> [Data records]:
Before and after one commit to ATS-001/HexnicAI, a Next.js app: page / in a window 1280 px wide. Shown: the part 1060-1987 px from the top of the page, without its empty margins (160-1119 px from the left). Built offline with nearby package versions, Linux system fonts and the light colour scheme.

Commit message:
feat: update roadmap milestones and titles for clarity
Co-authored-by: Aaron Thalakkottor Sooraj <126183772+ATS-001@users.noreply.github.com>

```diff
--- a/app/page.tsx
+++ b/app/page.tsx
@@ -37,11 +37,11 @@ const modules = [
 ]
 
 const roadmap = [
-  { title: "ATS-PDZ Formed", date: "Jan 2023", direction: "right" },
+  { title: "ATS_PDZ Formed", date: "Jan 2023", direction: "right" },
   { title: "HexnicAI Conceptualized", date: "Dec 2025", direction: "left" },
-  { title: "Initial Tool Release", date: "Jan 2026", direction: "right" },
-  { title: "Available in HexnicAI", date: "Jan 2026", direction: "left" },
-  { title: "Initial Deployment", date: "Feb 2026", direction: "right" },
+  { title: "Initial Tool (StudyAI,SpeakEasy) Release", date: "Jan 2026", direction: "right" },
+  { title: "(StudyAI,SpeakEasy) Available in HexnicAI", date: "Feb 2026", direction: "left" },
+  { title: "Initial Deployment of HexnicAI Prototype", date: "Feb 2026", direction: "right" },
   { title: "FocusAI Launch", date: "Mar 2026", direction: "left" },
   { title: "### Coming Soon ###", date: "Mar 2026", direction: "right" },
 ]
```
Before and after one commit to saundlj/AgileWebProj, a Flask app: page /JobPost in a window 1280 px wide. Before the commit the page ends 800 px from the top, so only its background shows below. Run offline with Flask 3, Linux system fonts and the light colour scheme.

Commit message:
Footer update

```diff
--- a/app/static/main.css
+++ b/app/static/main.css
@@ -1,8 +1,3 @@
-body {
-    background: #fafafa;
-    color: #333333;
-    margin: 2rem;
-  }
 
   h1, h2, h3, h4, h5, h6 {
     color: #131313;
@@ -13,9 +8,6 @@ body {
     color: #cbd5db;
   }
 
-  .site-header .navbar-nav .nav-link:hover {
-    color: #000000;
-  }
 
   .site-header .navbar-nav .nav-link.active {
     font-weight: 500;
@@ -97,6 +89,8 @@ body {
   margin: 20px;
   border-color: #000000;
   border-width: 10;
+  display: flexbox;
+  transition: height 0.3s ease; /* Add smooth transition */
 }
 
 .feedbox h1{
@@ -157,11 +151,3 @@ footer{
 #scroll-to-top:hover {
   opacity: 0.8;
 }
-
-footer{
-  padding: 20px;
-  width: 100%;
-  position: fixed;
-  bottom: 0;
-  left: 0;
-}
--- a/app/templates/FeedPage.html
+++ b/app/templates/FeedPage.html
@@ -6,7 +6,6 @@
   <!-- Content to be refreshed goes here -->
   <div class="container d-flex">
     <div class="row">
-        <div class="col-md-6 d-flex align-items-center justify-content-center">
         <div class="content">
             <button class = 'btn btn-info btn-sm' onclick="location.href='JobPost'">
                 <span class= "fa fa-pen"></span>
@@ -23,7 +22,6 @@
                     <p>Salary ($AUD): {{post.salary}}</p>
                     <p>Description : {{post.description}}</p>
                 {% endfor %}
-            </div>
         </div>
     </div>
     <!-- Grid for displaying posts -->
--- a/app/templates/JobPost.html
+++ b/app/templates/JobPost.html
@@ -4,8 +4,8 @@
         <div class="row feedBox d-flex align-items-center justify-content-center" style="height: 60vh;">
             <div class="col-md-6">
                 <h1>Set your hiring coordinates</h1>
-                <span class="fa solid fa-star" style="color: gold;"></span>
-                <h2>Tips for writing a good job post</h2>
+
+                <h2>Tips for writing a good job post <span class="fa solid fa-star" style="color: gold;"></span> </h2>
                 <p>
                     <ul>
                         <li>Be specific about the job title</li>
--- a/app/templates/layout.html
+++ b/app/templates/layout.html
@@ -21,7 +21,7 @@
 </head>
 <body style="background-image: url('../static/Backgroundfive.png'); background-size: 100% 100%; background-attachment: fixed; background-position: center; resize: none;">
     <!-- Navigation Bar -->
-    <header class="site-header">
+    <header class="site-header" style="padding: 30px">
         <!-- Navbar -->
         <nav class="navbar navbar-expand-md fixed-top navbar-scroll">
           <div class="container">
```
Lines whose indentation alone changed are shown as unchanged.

> [Problem]: Say how many lines in the entries contain the string "align", and say nothing else.

> [Finished task]: 2